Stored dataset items
=== Begin Enclosure ===

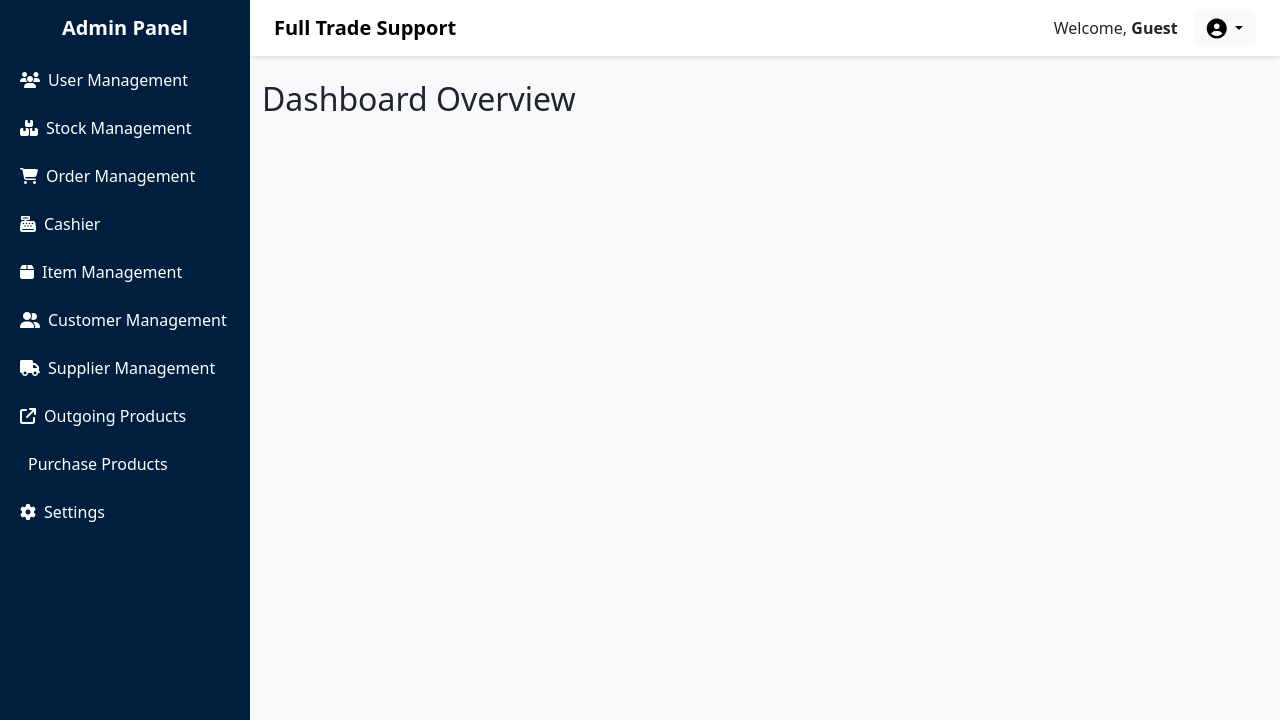
Repository: LakviduUpasara/onlineSparePartsManagementSystem
Page: http://localhost/Spare_parts_Management_Systems/Nav.jsp
The author's editor kept a copy of each file at every save. The page is drawn from the files as they stood at one save, then again after the next save.
The browser window is 1280 px wide. The pictures show the whole page.
The page is served by Tomcat 9. Other server files are loaded and not shown.

Above is the page before, as saved 2025-05-13 19:55:07.

### Project/Project/Spare_parts_Management_Systems/src/main/webapp/Nav.jsp
<!DOCTYPE html>
<html lang="en">
<head>
  <meta charset="UTF-8">
  <title>Full Trade Support Dashboard</title>
  <link href="https://cdn.jsdelivr.net/npm/bootstrap@5.3.2/dist/css/bootstrap.min.css" rel="stylesheet">
  <link href="https://cdnjs.cloudflare.com/ajax/libs/font-awesome/6.5.0/css/all.min.css" rel="stylesheet">
  <style>
    body {
      display: flex;
      min-height: 100vh;
      overflow-x: hidden;
    }
    .sidebar {
      width: 250px;
      background-color: #001f3f;
      color: #fff;
      flex-shrink: 0;
      padding-top: 1rem;
    }
    .sidebar a {
      display: block;
      padding: 12px 20px;
      color: #fff;
      text-decoration: none;
      transition: background 0.3s;
    }
    .sidebar a:hover {
      background-color: #003366;
    }
    .sidebar h5 {
      text-align: center;
      margin-bottom: 1rem;
      font-weight: bold;
    }
    .main-content {
      flex-grow: 1;
      background: #f8f9fa;
    }
    .navbar {
      background-color: #ffffff;
      box-shadow: 0 2px 4px rgba(0,0,0,0.1);
    }
  </style>
</head>
<body>

  <!-- Sidebar -->
  <div class="sidebar">
    <h5>Admin Panel</h5>
    <a href="GetAllServlet"><i class="fas fa-users me-2"></i>User Management</a>
    <a href="#"><i class="fas fa-boxes me-2"></i>Stock Management</a>
    <a href="#"><i class="fas fa-shopping-cart me-2"></i>Order Management</a>
    <a href="#"><i class="fas fa-cash-register me-2"></i>Cashier</a>
    <a href="#"><i class="fas fa-box me-2"></i>Item Management</a>
    <a href="#"><i class="fas fa-user-friends me-2"></i>Customer Management</a>
    <a href="supplier-list"><i class="fas fa-truck me-2"></i>Supplier Management</a>
    <a href="#"><i class="fas fa-arrow-up-right-from-square me-2"></i>Outgoing Products</a>
    <a href="#"><i class="fas fa-arrow-down-to-line me-2"></i>Purchase Products</a>
    <a href="#" data-bs-toggle="collapse" data-bs-target="#settingsMenu"><i class="fas fa-gear me-2"></i>Settings</a>
    <div class="collapse ms-3" id="settingsMenu">
      <a href="profile.jsp" class="d-block mt-1"><i class="fas fa-id-badge me-2"></i>Profile Settings</a>
      <a href="#" class="d-block mt-1"><i class="fas fa-lock me-2"></i>Change Password</a>
      <a href="#" class="d-block mt-1"><i class="fas fa-sliders-h me-2"></i>System Preferences</a>
    </div>
  </div>

  <!-- Main Content -->
  <div class="main-content w-100">
    <nav class="navbar navbar-expand-lg navbar-light px-4">
      <a class="navbar-brand fw-bold" href="#">Full Trade Support</a>
      <div class="ms-auto d-flex align-items-center">
        <!-- Show user name from session -->
        <span class="me-3">
          Welcome, <strong><%= session.getAttribute("userName") != null ? session.getAttribute("userName") : "Guest" %></strong>
        </span>
        <div class="dropdown">
          <a class="btn btn-light dropdown-toggle" href="#" role="button" data-bs-toggle="dropdown">
            <i class="fas fa-user-circle fa-lg"></i>
          </a>
          <ul class="dropdown-menu dropdown-menu-end">
            <li><a class="dropdown-item" href="profile.jsp"><i class="fas fa-id-badge me-2"></i>Profile</a></li>
            <li><a class="dropdown-item" href="#"><i class="fas fa-cogs me-2"></i>Settings</a></li>
            <li><hr class="dropdown-divider"></li>
            <li><a class="dropdown-item text-danger" href="logout.jsp"><i class="fas fa-sign-out-alt me-2"></i>Logout</a></li>
          </ul>
        </div>
      </div>
    </nav>

    <!-- Page content -->
    <div class="container mt-4">
      <h2>Dashboard Overview</h2>
      <!-- Add dashboard content here -->
    </div>
  </div>


</body>
</html>

After the next save:
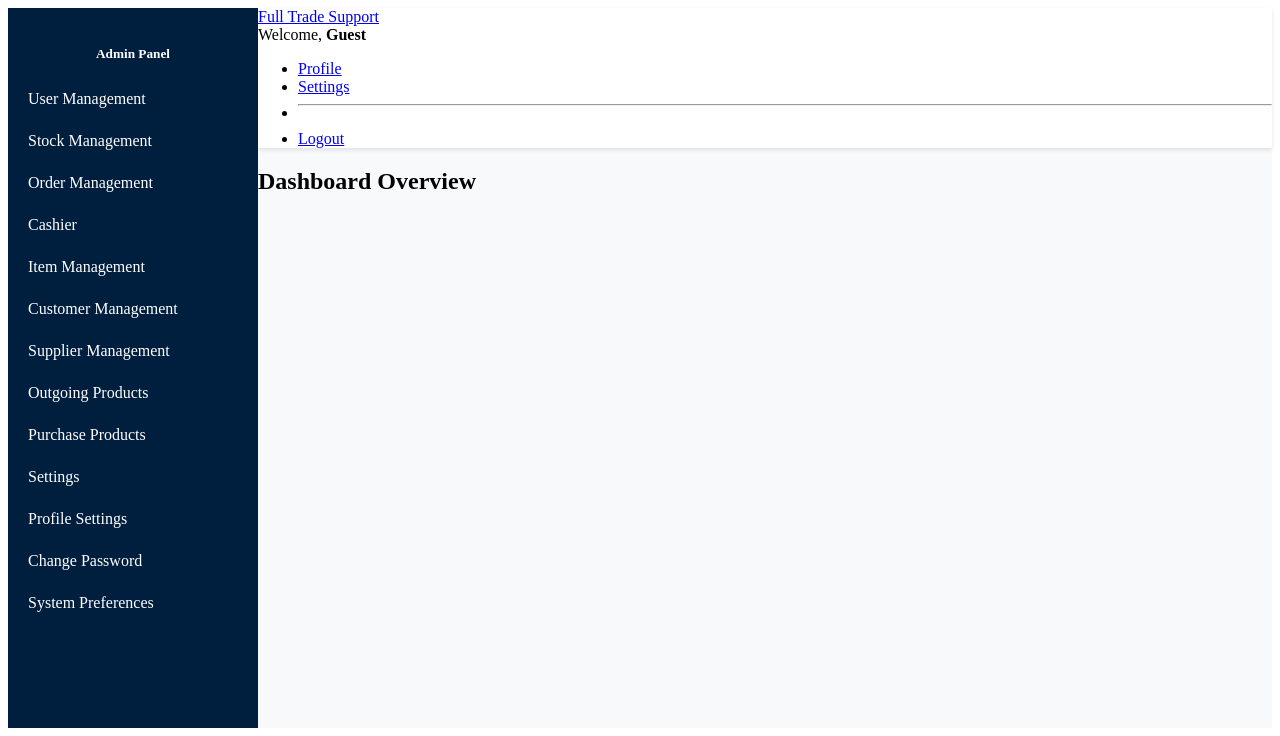
Saved 67 s later.
--- a/Project/Project/Spare_parts_Management_Systems/src/main/webapp/Nav.jsp
+++ b/Project/Project/Spare_parts_Management_Systems/src/main/webapp/Nav.jsp
@@ -1,10 +1,4 @@
-<!DOCTYPE html>
-<html lang="en">
-<head>
-  <meta charset="UTF-8">
-  <title>Full Trade Support Dashboard</title>
-  <link href="https://cdn.jsdelivr.net/npm/bootstrap@5.3.2/dist/css/bootstrap.min.css" rel="stylesheet">
-  <link href="https://cdnjs.cloudflare.com/ajax/libs/font-awesome/6.5.0/css/all.min.css" rel="stylesheet">
+
   <style>
     body {
       display: flex;
@@ -94,7 +88,3 @@
       <!-- Add dashboard content here -->
     </div>
   </div>
-
-
-</body>
-</html>
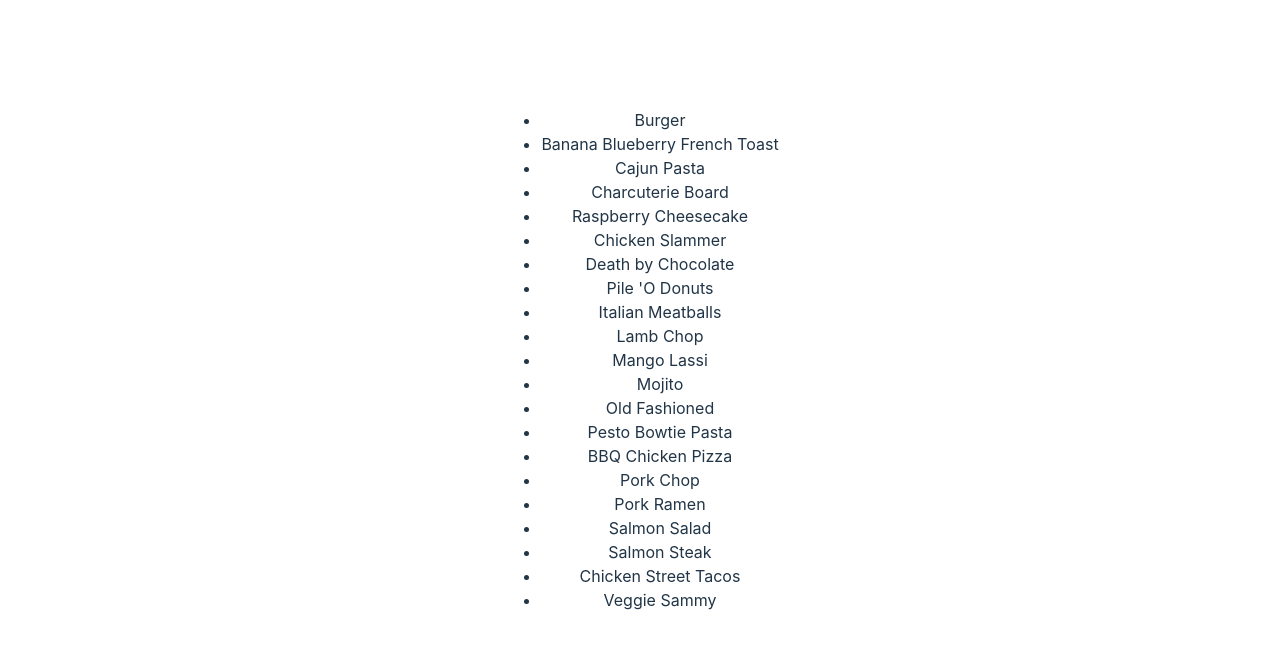
Repository: TylerGarlick/advanced-workshop-react-rally
Page: /
These files come from the project's save history. The page is drawn as it stood at one moment and after the next save; the edit follows.
The browser window is 1280 px wide. The pictures show the whole page.
The project was rebuilt for these pictures with package versions that can differ from the ones it lists, and the page was loaded fresh each time. Requests to the local data server were answered from the project's data file. Also part of the build but not shown: vite.config.ts.

Above is the page before, as saved 2024-08-14 10:23:15.

### src/App.tsx
import { useEffect, useState } from 'react'
import './App.css'
import { Food } from './food'

function App() {
  const [foods, setFoods] = useState([] as Food[])

  useEffect(() => {
    async function getFoods() {
      const response = await fetch('http://localhost:3001/foods')
      const json = await response.json()
      setFoods(json)
    }
    getFoods()
  }, [])

  return (
    <>
      <ul>
        {foods.map(food =>
          <li key={food.id}>{food.name}</li>
        )}
      </ul>
    </>
  )
}

export default App

### db.json
{
  "foods": [
    {
      "id": 1,
      "name": "Burger",
      "image": "burger.jpg",
      "price": 8.99,
      "description":
        "This ain't your average burger. Topped with our tangy cheddar cheese sauce, fresh lettuce, and tomato.",
      "tags": ["Lunch", "Dinner"]
    },
    {
      "id": 2,
      "name": "Banana Blueberry French Toast",
      "image": "banana-french-toast.jpg",
      "price": 9.99,
      "description": "Delicious french toast with banana and blueberry.",
      "tags": ["Breakfast"]
    },
    {
      "id": 3,
      "name": "Cajun Pasta",
      "image": "cajun-pasta.jpg",
      "price": 16.99,
      "description": "Creole-style pasta that's guaranteed to make you sweat.",
      "tags": ["Lunch", "Dinner", "Spicy"]
    },
    {
      "id": 4,
      "name": "Charcuterie Board",
      "image": "charcuterie.jpg",
      "price": 14.99,
      "description":
        "Delicious assortment of locally-sourced meats, cheeses, and spreads.",
      "tags": ["Appetizer"]
    },
    {
      "id": 5,
      "name": "Raspberry Cheesecake",
      "image": "cheesecake.jpg",
      "price": 7.99,
      "description": "Heavenly cheesecake with a sweet raspberry topping.",
      "tags": ["Dessert"]
    },
    {
      "id": 6,
      "name": "Chicken Slammer",
      "image": "chicken-slammer.jpg",
      "price": 11.99,
      "description":
        "Our outrageous chicken sandwich topped with pickled onions and jalapenos.",
      "tags": ["Lunch", "Dinner", "Spicy"]
    },
    {
      "id": 7,
      "name": "Death by Chocolate",
      "image": "death-by-chocolate.jpg",
      "price": 8.99,
      "description":
        "Decadent chocolate pudding topped with chocolate cookies, chocolate frosting, and whipped cream.",
      "tags": ["Dessert"]
    },
    {
      "id": 8,
      "name": "Pile 'O Donuts",
      "image": "donuts.jpg",
      "price": 6.99,
      "description": "Delicious assortment of unique donuts. Guaranteed to please!",
      "tags": ["Dessert"]
    },
    {
      "id": 9,
      "name": "Italian Meatballs",
      "image": "italian-meatballs.jpg",
      "description": "Spiced meatballs served with a rich tomato sauce.",
      "price": 13.99,
      "tags": ["Dinner"]
    },
    {
      "id": 10,
      "name": "Lamb Chop",
      "image": "lamb-chop.jpg",
      "description": "Delicious lamb chop topped with a Mango chutney.",
      "price": 19.99,
      "tags": ["Dinner"]
    },
    {
      "id": 11,
      "name": "Mango Lassi",
      "image": "mango-lassi.jpg",
      "description": "Creamy Mango-flavored delight, served ice cold.",
      "price": 4.99,
      "tags": ["Drink"]
    },
    {
      "id": 12,
      "name": "Mojito",
      "image": "mojito.jpg",
      "description": "A refreshing minty cocktail.",
      "price": 6.99,
      "tags": ["Drink", "Alcoholic"]
    },
    {
      "id": 13,
      "name": "Old Fashioned",
      "image": "old-fashioned.jpg",
      "description": "A classic cocktail with a twist.",
      "price": 7.99,
      "tags": ["Drink", "Alcoholic"]
    },
    {
      "id": 14,
      "name": "Pesto Bowtie Pasta",
      "image": "pesto-bowtie-pasta.jpg",
      "description":
        "Delicious whole wheat pasta topped with our zesty pesto sauce.",
      "price": 12.99,
      "tags": ["Lunch", "Dinner"]
    },
    {
      "id": 15,
      "name": "BBQ Chicken Pizza",
      "image": "pizza.jpg",
      "description":
        "Our homemade thin-crust pizza topped with BBQ chicken and our house cheese blend.",
      "price": 14.99,
      "tags": ["Lunch", "Dinner"]
    },
    {
      "id": 16,
      "name": "Pork Chop",
      "image": "pork-chop.jpg",
      "description": "Thick-cut Pork Chop with a sweet apple glaze.",
      "price": 16.99,
      "tags": ["Dinner"]
    },
    {
      "id": 17,
      "name": "Pork Ramen",
      "image": "ramen.jpg",
      "description": "Delicious bowl of ramen with pork and vegetables.",
      "price": 11.99,
      "tags": ["Lunch", "Dinner"]
    },
    {
      "id": 18,
      "name": "Salmon Salad",
      "image": "salmon-salad.jpg",
      "description":
        "Fresh salad topped with grilled salmon, mixed vegetables, and our house vinaigrette.",
      "price": 14.99,
      "tags": ["Lunch", "Dinner", "Vegetarian"]
    },
    {
      "id": 19,
      "name": "Salmon Steak",
      "image": "salmon.jpg",
      "description": "Seared salmon steak topped with a sweet mango glaze.",
      "price": 18.99,
      "tags": ["Dinner"]
    },
    {
      "id": 20,
      "name": "Chicken Street Tacos",
      "image": "street-tacos.jpg",
      "description": "Delicious chicken tacos with a spicy mango salsa.",
      "price": 9.99,
      "tags": ["Lunch", "Dinner", "Spicy"]
    },
    {
      "id": 21,
      "name": "Veggie Sammy",
      "image": "veggie-sammy.jpg",
      "description": "Fresh grilled veggies on our homemade toasted sourdough.",
      "price": 8.99,
      "tags": ["Lunch", "Dinner", "Vegetarian"]
    }
  ]

}

Loaded but not shown: index.html (common file); src/main.tsx (common file); src/index.css (common file); src/App.css (common file)

After the next save:
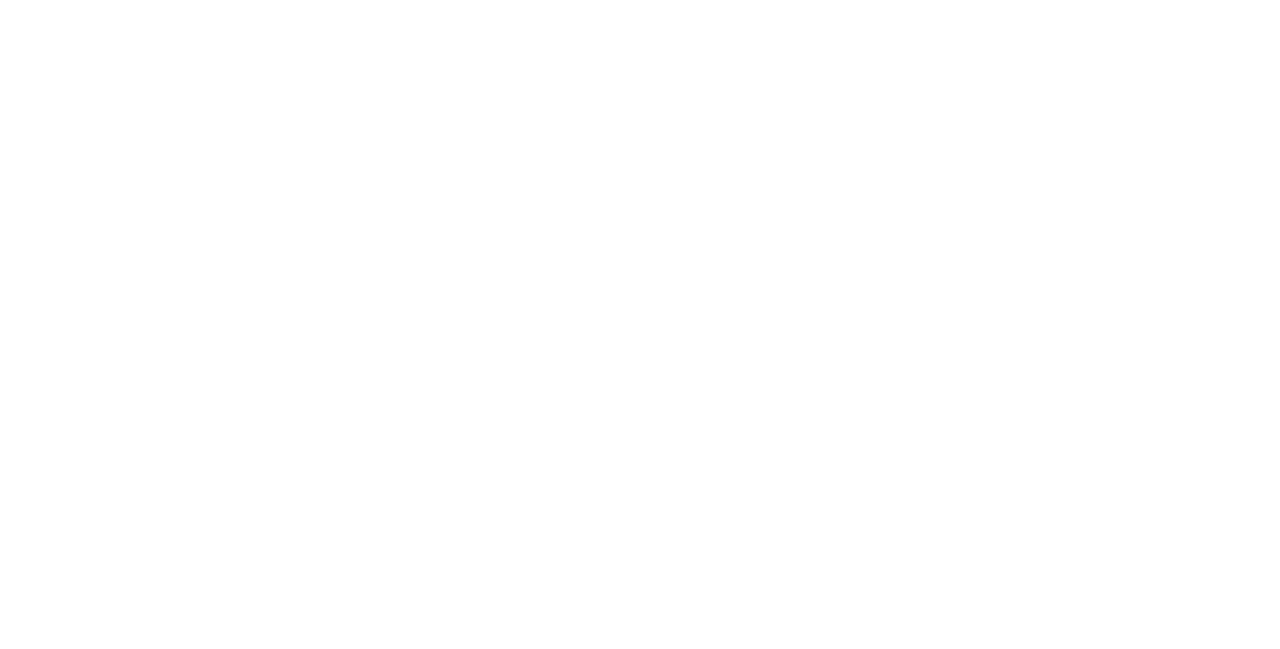
Console error: ReferenceError: rende is not defined
Saved 29 s later.
--- a/src/App.tsx
+++ b/src/App.tsx
@@ -14,6 +14,8 @@
     getFoods()
   }, [])
 
+  rende
+
   return (
     <>
       <ul>

After the 2 saves that followed:
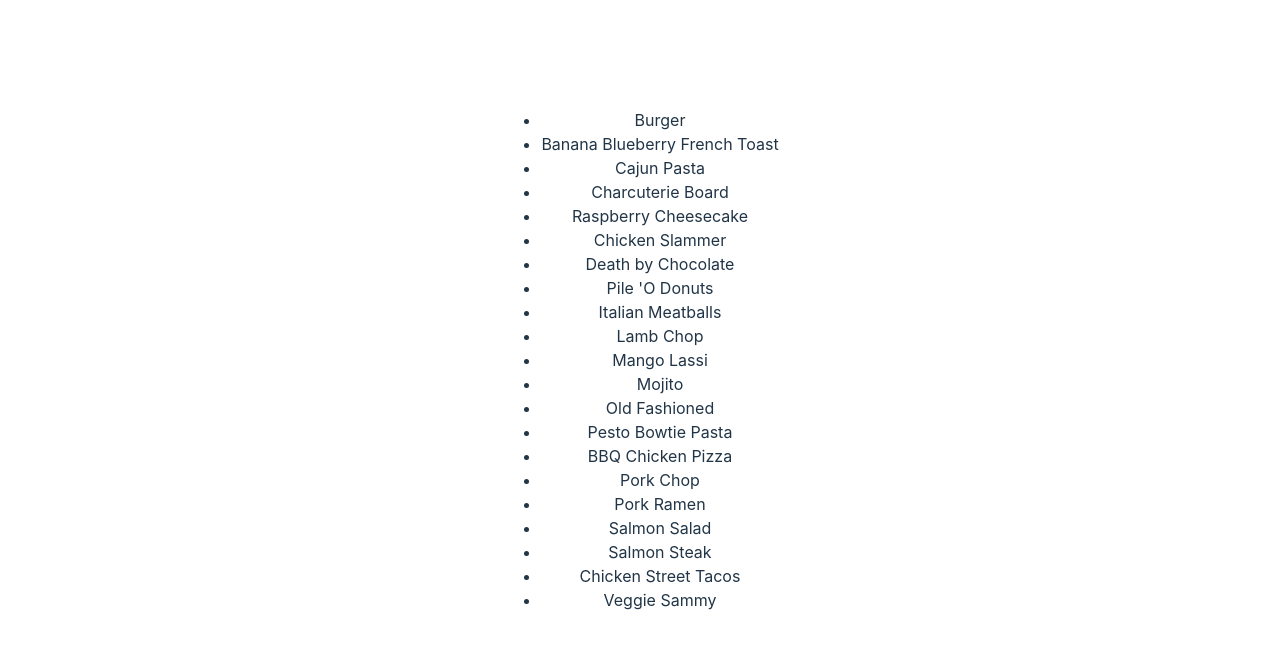
The error is gone.
The 2 saves are shown as one change because 1 left the picture as it was.
The last was saved 14 s later.
--- a/src/App.tsx
+++ b/src/App.tsx
@@ -14,7 +14,9 @@
     getFoods()
   }, [])
 
-  rende
+  function renderFoods() {
+
+  }
 
   return (
     <>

=== End Enclosure ===

_What the task requires_
Across these entries, count each line where the string "getFoods" shows up. Give only the count.

_Task answer_
4